DPRK needs China's alignment on weapons supply to Russia - military expert Kovalenko
Oleksandr Kovalenko, military and political observer with the Information Resistance group, believes that North Korea will not start supplying weapons to Russia without first aligning with China
He shared his opinions with Espreso TV.
"They (North Korea - ed.) have a fairly wide range of both ammunition and equipment that corresponds to the calibers and generally technically meets the standards used in the Russian army. In both the DPRK and the Russian Federation, the vast majority of the weapons nomenclature is Soviet types, archetypes and their modifications," Kovalenko said.
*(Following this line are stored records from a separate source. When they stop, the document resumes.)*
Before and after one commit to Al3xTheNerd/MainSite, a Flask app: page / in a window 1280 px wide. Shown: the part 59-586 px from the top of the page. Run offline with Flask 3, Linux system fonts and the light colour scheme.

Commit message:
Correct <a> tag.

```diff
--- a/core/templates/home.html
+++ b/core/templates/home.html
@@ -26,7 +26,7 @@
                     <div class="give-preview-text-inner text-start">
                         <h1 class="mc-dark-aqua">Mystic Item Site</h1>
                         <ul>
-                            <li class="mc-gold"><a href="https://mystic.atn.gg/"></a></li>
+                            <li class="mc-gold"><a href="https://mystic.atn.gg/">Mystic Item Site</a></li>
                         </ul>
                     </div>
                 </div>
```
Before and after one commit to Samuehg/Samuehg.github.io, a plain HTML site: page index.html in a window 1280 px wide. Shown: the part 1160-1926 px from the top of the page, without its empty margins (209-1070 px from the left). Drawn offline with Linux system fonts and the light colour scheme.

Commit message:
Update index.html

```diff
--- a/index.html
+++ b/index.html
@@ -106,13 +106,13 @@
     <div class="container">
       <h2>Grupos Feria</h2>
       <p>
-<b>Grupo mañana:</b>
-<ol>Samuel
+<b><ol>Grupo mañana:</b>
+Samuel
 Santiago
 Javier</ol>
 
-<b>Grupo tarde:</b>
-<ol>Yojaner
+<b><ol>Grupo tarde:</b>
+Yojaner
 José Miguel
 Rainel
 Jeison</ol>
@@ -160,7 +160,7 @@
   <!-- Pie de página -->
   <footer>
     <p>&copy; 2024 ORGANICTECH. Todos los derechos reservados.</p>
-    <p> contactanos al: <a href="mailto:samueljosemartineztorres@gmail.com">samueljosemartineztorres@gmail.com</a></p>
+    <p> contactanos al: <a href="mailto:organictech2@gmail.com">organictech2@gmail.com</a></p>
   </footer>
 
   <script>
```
The military-political observer further noted that North Korea possesses ammunition, tanks, equipment, and artillery that could potentially be supplied to Russia. However, as of 2022 and the first half of 2023, Russia has not received these supplies.
"Even Shoigu's visit could not somehow change this situation, they have to speak at this level: Kim Jong-un and war criminal Putin. But another point is interesting. Even the level of such communication may not convince Kim Jong-un to start military-technical cooperation with Russia. Because Xi Jinping's opinion will be more important to him. Therefore, in this case, there is a third party that can influence these actions, and without this green light, the DPRK will not start supplying weapons to Russia without coordinating it with China," Kovalenko emphasized.
Cooperation between Russia and the DPRK: details
Earlier, White House spokesman John Kirby said that talks between Russia and the DPRK on military cooperation were "actively progressing."
In July, Russian Defense Minister Sergei Shoigu visited the DPRK and met, among other things, with his North Korean counterpart.
In early August, the White House accused Russia of trying to buy ammunition from the DPRK.
On August 18, media reported that US President Joe Biden is ready to meet with North Korean leader Kim Jong Un "without preconditions" to discuss the denuclearization of the Korean Peninsula.
On August 31, the United States imposed sanctions on two Russian citizens over the development of weapons of mass destruction and ballistic missiles for the DPRK.
On September 4, the New York Times reported, citing US and allied officials, that North Korean leader Kim Jong Un plans to visit Russia in September and meet with Vladimir Putin to discuss military cooperation.
On the evening of Friday, September 8, at a parade in honor of the 75th anniversary of the founding of the state, DPRK leader Kim Jong Un met with a Chinese delegation before his trip to Russia next week.